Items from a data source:
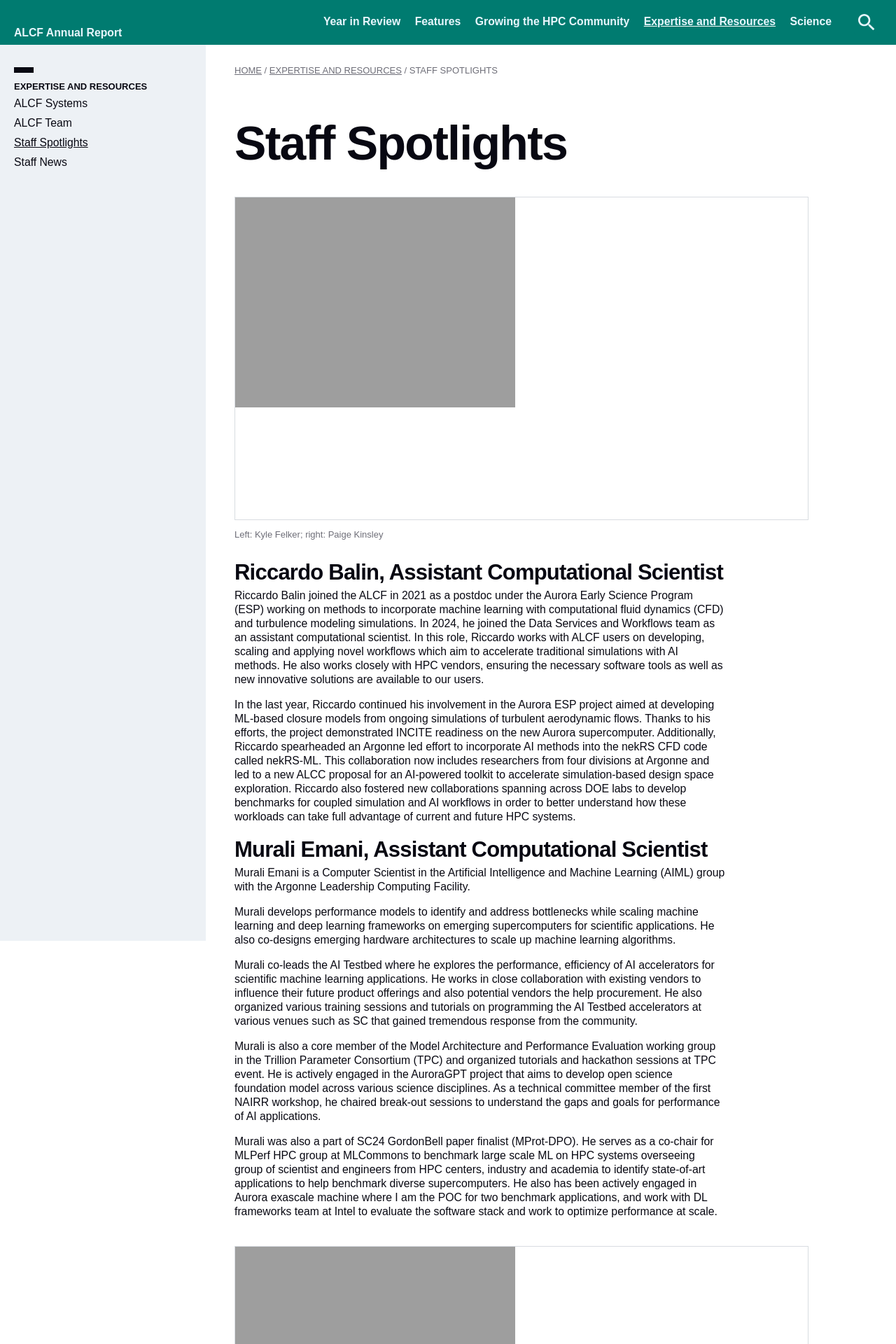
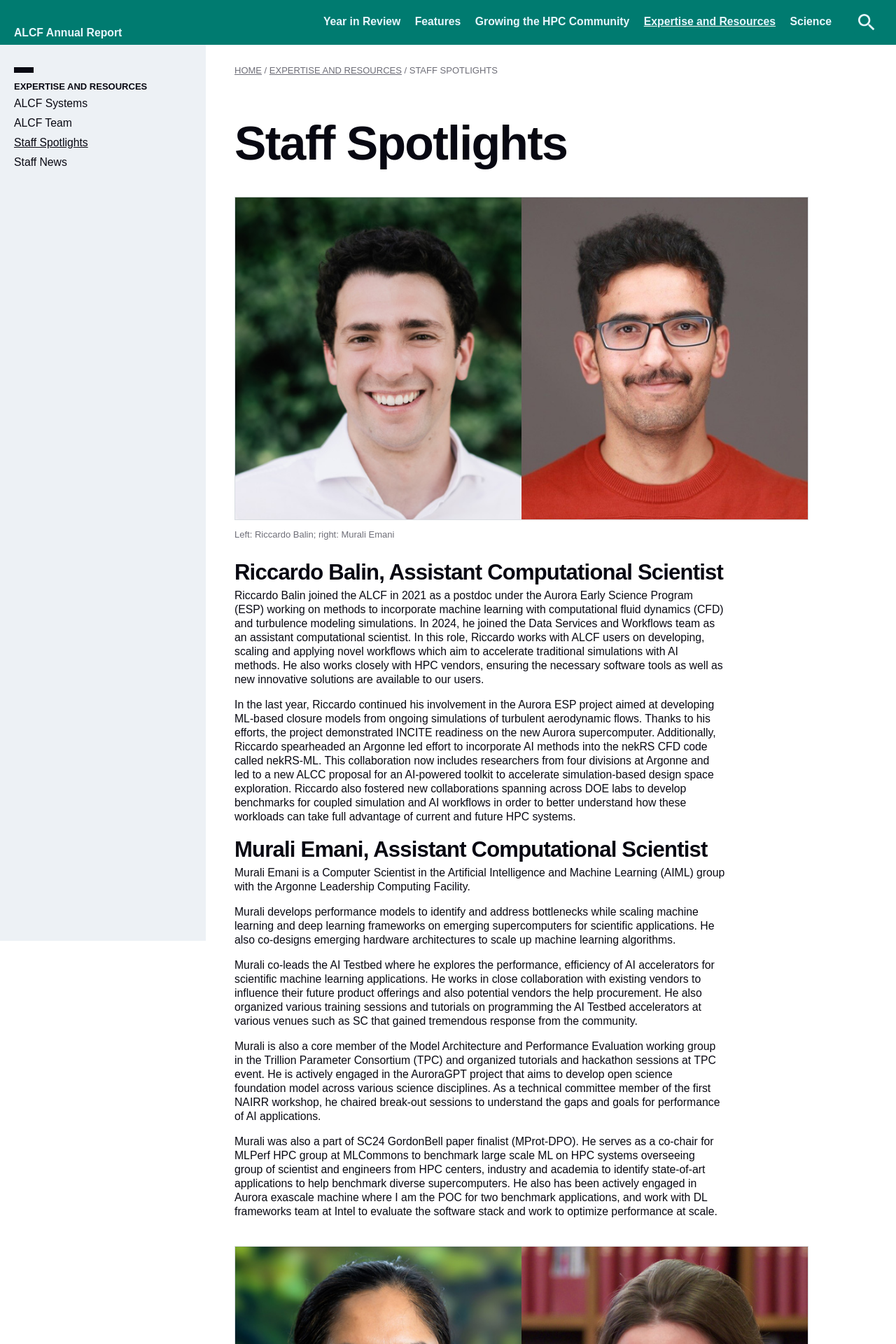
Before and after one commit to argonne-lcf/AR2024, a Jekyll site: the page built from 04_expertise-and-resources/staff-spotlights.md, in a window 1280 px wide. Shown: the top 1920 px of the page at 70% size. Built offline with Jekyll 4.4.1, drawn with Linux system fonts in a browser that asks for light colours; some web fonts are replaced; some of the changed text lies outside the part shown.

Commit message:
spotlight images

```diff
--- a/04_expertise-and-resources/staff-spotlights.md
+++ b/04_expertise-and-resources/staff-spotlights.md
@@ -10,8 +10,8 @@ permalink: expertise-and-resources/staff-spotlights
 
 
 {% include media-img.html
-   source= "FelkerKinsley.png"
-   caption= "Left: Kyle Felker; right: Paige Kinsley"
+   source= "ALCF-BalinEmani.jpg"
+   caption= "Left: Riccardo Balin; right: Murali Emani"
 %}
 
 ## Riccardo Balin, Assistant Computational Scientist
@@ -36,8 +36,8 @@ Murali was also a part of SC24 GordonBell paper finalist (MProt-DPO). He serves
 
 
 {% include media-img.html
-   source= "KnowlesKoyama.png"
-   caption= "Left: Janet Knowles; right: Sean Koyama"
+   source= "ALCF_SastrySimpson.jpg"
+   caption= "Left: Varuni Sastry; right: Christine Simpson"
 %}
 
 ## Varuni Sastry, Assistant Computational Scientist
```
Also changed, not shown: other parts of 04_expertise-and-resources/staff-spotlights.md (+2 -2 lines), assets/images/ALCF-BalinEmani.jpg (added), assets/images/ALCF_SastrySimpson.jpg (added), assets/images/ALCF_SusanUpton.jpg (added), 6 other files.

* * *

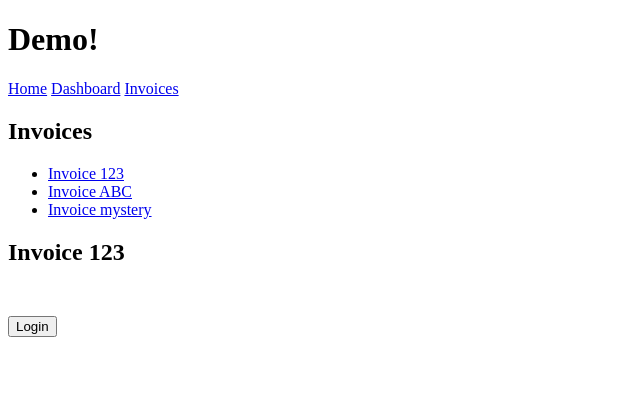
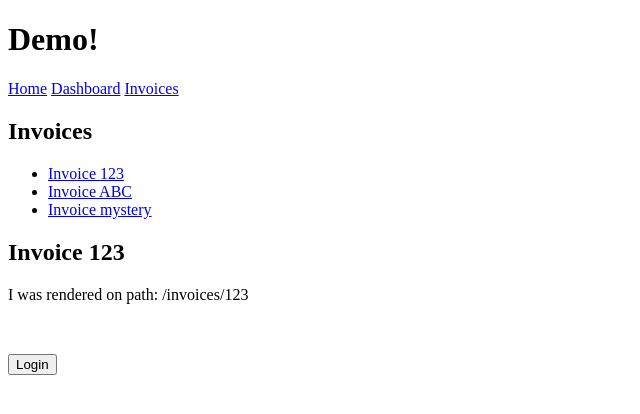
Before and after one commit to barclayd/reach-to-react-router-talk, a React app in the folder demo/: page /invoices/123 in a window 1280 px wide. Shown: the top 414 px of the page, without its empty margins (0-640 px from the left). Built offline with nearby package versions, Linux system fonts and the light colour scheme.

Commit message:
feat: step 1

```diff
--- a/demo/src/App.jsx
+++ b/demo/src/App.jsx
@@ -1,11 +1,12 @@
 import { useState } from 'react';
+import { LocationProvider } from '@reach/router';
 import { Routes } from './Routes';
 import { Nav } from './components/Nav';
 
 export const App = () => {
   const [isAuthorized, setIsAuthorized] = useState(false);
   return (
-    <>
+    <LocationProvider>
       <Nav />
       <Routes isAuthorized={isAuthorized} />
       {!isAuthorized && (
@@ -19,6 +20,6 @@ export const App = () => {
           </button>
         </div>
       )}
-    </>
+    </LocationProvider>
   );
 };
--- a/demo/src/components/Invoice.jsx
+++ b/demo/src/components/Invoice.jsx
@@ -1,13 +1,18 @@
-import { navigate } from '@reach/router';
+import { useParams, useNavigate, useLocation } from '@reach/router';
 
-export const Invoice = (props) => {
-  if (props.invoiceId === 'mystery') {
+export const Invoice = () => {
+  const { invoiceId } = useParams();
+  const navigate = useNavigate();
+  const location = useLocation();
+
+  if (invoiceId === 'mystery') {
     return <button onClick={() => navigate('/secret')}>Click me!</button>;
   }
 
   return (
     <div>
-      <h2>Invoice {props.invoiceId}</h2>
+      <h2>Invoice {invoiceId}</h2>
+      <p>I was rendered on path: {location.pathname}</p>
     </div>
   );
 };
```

- Description of the task
Could you repeat exactly the lines above from the line with "Before and after one commit to argonne-lcf/AR2024, a" up to and including the line with "Also changed, not", and only those?

- Task output
Before and after one commit to argonne-lcf/AR2024, a Jekyll site: the page built from 04_expertise-and-resources/staff-spotlights.md, in a window 1280 px wide. Shown: the top 1920 px of the page at 70% size. Built offline with Jekyll 4.4.1, drawn with Linux system fonts in a browser that asks for light colours; some web fonts are replaced; some of the changed text lies outside the part shown.

Commit message:
spotlight images

```diff
--- a/04_expertise-and-resources/staff-spotlights.md
+++ b/04_expertise-and-resources/staff-spotlights.md
@@ -10,8 +10,8 @@ permalink: expertise-and-resources/staff-spotlights
 
 
 {% include media-img.html
-   source= "FelkerKinsley.png"
-   caption= "Left: Kyle Felker; right: Paige Kinsley"
+   source= "ALCF-BalinEmani.jpg"
+   caption= "Left: Riccardo Balin; right: Murali Emani"
 %}
 
 ## Riccardo Balin, Assistant Computational Scientist
@@ -36,8 +36,8 @@ Murali was also a part of SC24 GordonBell paper finalist (MProt-DPO). He serves
 
 
 {% include media-img.html
-   source= "KnowlesKoyama.png"
-   caption= "Left: Janet Knowles; right: Sean Koyama"
+   source= "ALCF_SastrySimpson.jpg"
+   caption= "Left: Varuni Sastry; right: Christine Simpson"
 %}
 
 ## Varuni Sastry, Assistant Computational Scientist
```
Also changed, not shown: other parts of 04_expertise-and-resources/staff-spotlights.md (+2 -2 lines), assets/images/ALCF-BalinEmani.jpg (added), assets/images/ALCF_SastrySimpson.jpg (added), assets/images/ALCF_SusanUpton.jpg (added), 6 other files.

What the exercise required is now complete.